[01:23:47] Rodrigo Gordillo:
And also in terms of everybody loves the yield. I guess I have to now I’m stuck, Roni, with your research, the shareholder yield versus dividend yield, right? I think you wrote about that as well. So just give us a, an overview on that.
[01:24:00] Roni Israelov:
Yeah, that was more about, it’s interesting how people have a strong view about, about buybacks and I guess, part of that has become political, and I’m not gonna navigate into the political waters of the whole thing, but you basically have two ways of returning cash to investors, right? You can, a company can issue a dividend, a company can buy back their own shares. And what I wanted to explore in this piece was the impact of the buyback tax. I first wrote it when the 1% buyback tax was proposed. And then of course, it, it passed into law and recently there was a proposal to increase that to 4%.
And what I wanted to see is like how impact, is that impactful? Should companies stop issuing buybacks because of the tax and move more to dividends. And it just turns out that that the overall impact of that is pretty modest. It’s hard to imagine, unless there’s something optical about having paid the tax, it’s hard to imagine a company shifting from buybacks to dividends because of that tax, because dividends are still less tax efficient.

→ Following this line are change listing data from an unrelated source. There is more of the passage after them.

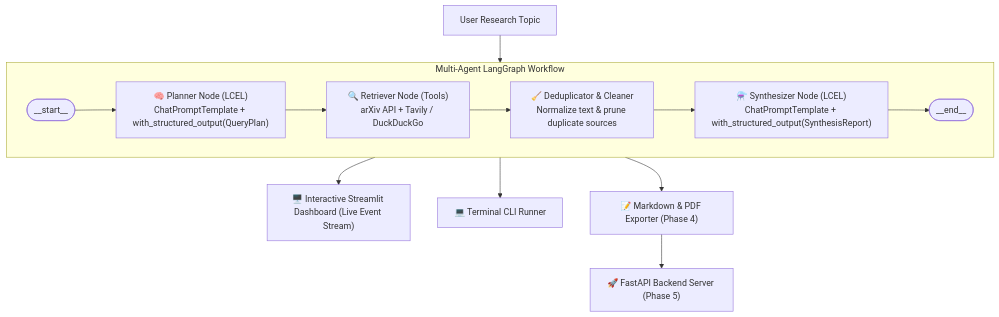
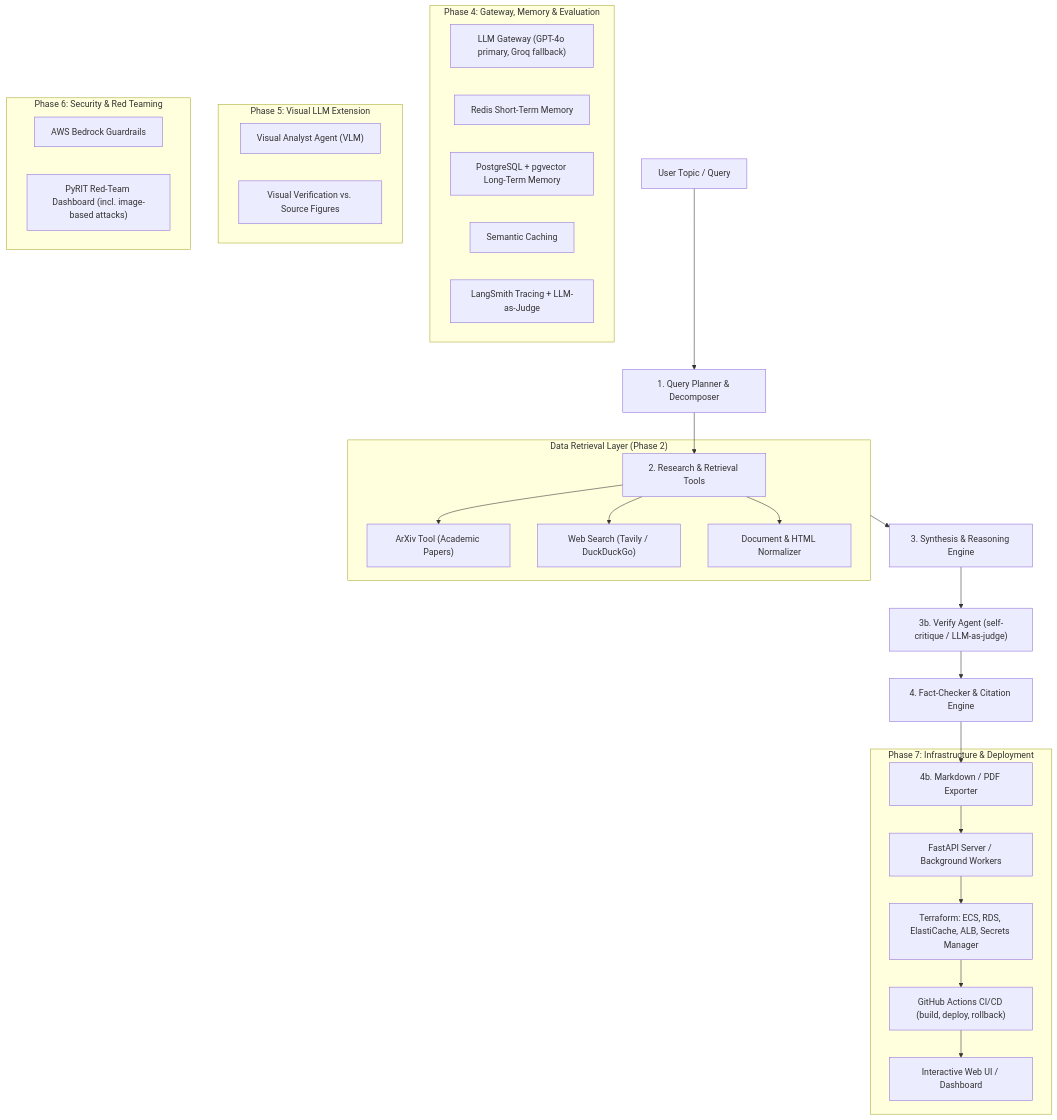
One commit to hit93/AI-Research-Assistant changed the diagram in README.md. Above: the diagram before and after it, drawn with Mermaid. The commit also changed other lines of this file, not shown here.

Commit message:
docs: update README with enterprise multi-agent platform architecture and roadmap extensions

````diff
--- a/README.md
+++ b/README.md
@@ -9,17 +12,41 @@
 ```mermaid
 flowchart TD
-    UserQuery["User Research Topic"] --> StateGraph["LangGraph StateGraph"]
+    UserQuery["User Topic / Query"] --> Planner["1. Query Planner & Decomposer"]
+    Planner --> SearchTools["2. Research & Retrieval Tools"]
 
-    subgraph StateGraph ["Multi-Agent LangGraph Workflow"]
-        Start(["__start__"]) --> Planner["🧠 Planner Node (LCEL)\nChatPromptTemplate + with_structured_output(QueryPlan)"]
-        Planner --> Retriever["🔍 Retriever Node (Tools)\narXiv API + Tavily / DuckDuckGo"]
-        Retriever --> Deduplicator["🧹 Deduplicator & Cleaner\nNormalize text & prune duplicate sources"]
-        Deduplicator --> Synthesizer["⚗️ Synthesizer Node (LCEL)\nChatPromptTemplate + with_structured_output(SynthesisReport)"]
-        Synthesizer --> EndNode(["__end__"])
+    subgraph RetrievalLayer ["Data Retrieval Layer (Phase 2)"]
+        SearchTools --> Arxiv["ArXiv Tool (Academic Papers)"]
+        SearchTools --> WebSearch["Web Search (Tavily / DuckDuckGo)"]
+        SearchTools --> DocParser["Document & HTML Normalizer"]
     end
 
-    StateGraph --> Streamlit["🖥️ Interactive Streamlit Dashboard (Live Event Stream)"]
-    StateGraph --> CLI["💻 Terminal CLI Runner"]
-    StateGraph --> Exporter["📝 Markdown & PDF Exporter (Phase 4)"]
-    Exporter --> Server["🚀 FastAPI Backend Server (Phase 5)"]
+    RetrievalLayer --> Synthesizer["3. Synthesis & Reasoning Engine"]
+    Synthesizer --> Verifier["3b. Verify Agent (self-critique / LLM-as-judge)"]
+    Verifier --> FactCheck["4. Fact-Checker & Citation Engine"]
+    FactCheck --> Exporter["4b. Markdown / PDF Exporter"]
+
+    subgraph GatewayMemory ["Phase 4: Gateway, Memory & Evaluation"]
+        Gateway["LLM Gateway (GPT-4o primary, Groq fallback)"]
+        STM["Redis Short-Term Memory"]
+        LTM["PostgreSQL + pgvector Long-Term Memory"]
+        Cache["Semantic Caching"]
+        Trace["LangSmith Tracing + LLM-as-Judge"]
+    end
+
+    subgraph VisualExt ["Phase 5: Visual LLM Extension"]
+        VLM["Visual Analyst Agent (VLM)"]
+        VisualVerify["Visual Verification vs. Source Figures"]
+    end
+
+    subgraph SecurityLayer ["Phase 6: Security & Red Teaming"]
+        Guardrails["AWS Bedrock Guardrails"]
+        RedTeam["PyRIT Red-Team Dashboard (incl. image-based attacks)"]
+    end
+
+    subgraph ServerLayer ["Phase 7: Infrastructure & Deployment"]
+        Exporter --> APIServer["FastAPI Server / Background Workers"]
+        APIServer --> Terraform["Terraform: ECS, RDS, ElastiCache, ALB, Secrets Manager"]
+        Terraform --> CICD["GitHub Actions CI/CD (build, deploy, rollback)"]
+        CICD --> WebUI["Interactive Web UI / Dashboard"]
+    end
 ```
````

The two things that are interesting to me is that I, unless I’m misunderstanding how the buyback tax is applied, it does introduce taxation within retirement accounts because you’re paying, the company’s paying tax on on on shares that are being bought back. So it does change things for investors, that’s, it’s a tax. Yeah. Yeah. So that was, that’s interesting. And then the other thing is, I think in part what makes dividends less tax efficient is one, you’ve lost the optionality on when you realize the tax, right?
With a buyback, you only realize the tax if you’ve actually chosen to sell your shares, except for the fact that there’s now this buyback tax.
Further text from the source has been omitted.